This 20-story, light-gray brick building was erected in 1954 and was designed by Mayer & Whittlesley and M. Milton Glass. It has 124 rental apartments. Mayer & Whittlesley also designed 40 and 240 Central Park South, which, like 220 Central Park South, are through-block buildings that extend to 58th Street.

In their excellent book, "New York 1960 Architecture and Urbanism Between The Second World War and The Bicentennial," (The Monacelli Press, 1995), Robert A. M. Stern, Thomas Mellins and David Fishman provide the following commentary about this building:

"Replacing three nineteenth-century rowhouses, and an apartment building, all built by the Appleby family, number 220 had as its immediate neighbor to the west Charles Buckham's Gainsborough Studios (1908), one of the most distinguished examples of the 'artist's studio' apartment house type that flourished before the first World War. Unfortunately, neither the character of its neighbor nor the previous efforts of Mayer & Whittlesley influenced the design. The twenty-story building had coarsely detailed rows of double-hung aluminum windows set in white brick, corner balconies and a blocky elevator penthouse; a similarly dismal building faced Fifty-eight Street and was separated from its companion by a garden. The setback base of the building on Central Park South compromised the street wall that was so critical to the framing of the park."

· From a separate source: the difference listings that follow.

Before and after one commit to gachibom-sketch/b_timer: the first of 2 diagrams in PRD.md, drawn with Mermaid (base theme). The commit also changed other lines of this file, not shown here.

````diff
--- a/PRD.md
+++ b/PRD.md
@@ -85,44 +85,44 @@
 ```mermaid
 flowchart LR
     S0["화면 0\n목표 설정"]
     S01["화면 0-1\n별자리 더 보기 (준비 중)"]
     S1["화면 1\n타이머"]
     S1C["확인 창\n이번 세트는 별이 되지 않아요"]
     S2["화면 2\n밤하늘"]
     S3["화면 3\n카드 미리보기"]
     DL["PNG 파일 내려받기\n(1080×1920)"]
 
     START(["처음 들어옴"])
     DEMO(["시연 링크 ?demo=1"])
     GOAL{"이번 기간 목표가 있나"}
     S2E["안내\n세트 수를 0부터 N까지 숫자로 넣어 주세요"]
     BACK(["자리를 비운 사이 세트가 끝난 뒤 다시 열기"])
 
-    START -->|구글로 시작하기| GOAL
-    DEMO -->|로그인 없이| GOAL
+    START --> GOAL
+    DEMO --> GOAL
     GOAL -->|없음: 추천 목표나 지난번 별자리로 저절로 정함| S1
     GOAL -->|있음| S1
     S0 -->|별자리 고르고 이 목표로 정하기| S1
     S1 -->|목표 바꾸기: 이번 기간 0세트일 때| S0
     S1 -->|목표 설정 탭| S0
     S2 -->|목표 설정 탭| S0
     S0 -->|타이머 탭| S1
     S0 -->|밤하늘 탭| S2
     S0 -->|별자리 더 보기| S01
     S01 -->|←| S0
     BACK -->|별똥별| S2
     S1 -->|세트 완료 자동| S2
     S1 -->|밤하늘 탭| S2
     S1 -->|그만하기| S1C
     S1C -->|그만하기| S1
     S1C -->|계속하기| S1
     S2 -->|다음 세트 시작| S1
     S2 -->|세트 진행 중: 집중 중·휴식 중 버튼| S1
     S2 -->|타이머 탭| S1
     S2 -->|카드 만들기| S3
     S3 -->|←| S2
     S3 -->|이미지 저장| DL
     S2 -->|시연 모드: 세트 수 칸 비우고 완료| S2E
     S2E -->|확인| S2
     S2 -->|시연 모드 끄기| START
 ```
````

The building has a two-step-down entrance, a revolving front door, a concierge, protruding air-conditioners, a garage, and spiked sidewalk landscaping. It is to the west of a fire engine company on 58th Street.

About 80 tenants in the building were notified yesterday that they could face eviction proceedings because of the planned demolition.

There are about 40 vacant apartments, about 45 rent-stabilized tenants and no rent-controlled tenants in the building. The remaining "market-rate" tenants would be asked to leave when their leases expire, or possibly to remain on month-to-month basis until the plan is completed.

Veronica W. Hackett, the managing partner of The Clarett Group, told today that it plans to offer "substantial" relocation assistance and has a "geriatic counselor" to assist elderly tenants and has no plans "to throw tenants out on the street."

The new building would be the tallest on the block, but Ms. Hackett indicated that architectural plans have not yet been finalized.

The Clarett Group?s projects include the 55-story Sky House condominium tower under construction at 11 West 29th Street, Place 57, which is under construction at 207 East 57th Street, Chelsea House at 130 West 19th Street, 2770 Broadway, the Montrose at 308 East 38th Street, the Post Toscana at 389 East 89th Street and the Post Luminaria at 385 First Avenue.
Architecture Critic Carter Horsley Since 1997, Carter B. Horsley has been the editorial director of CityRealty. He began his journalistic career at The New York Times in 1961 where he spent 26 years as a reporter specializing in real estate & architectural news. In 1987, he became the architecture critic and real estate editor of The New York Post.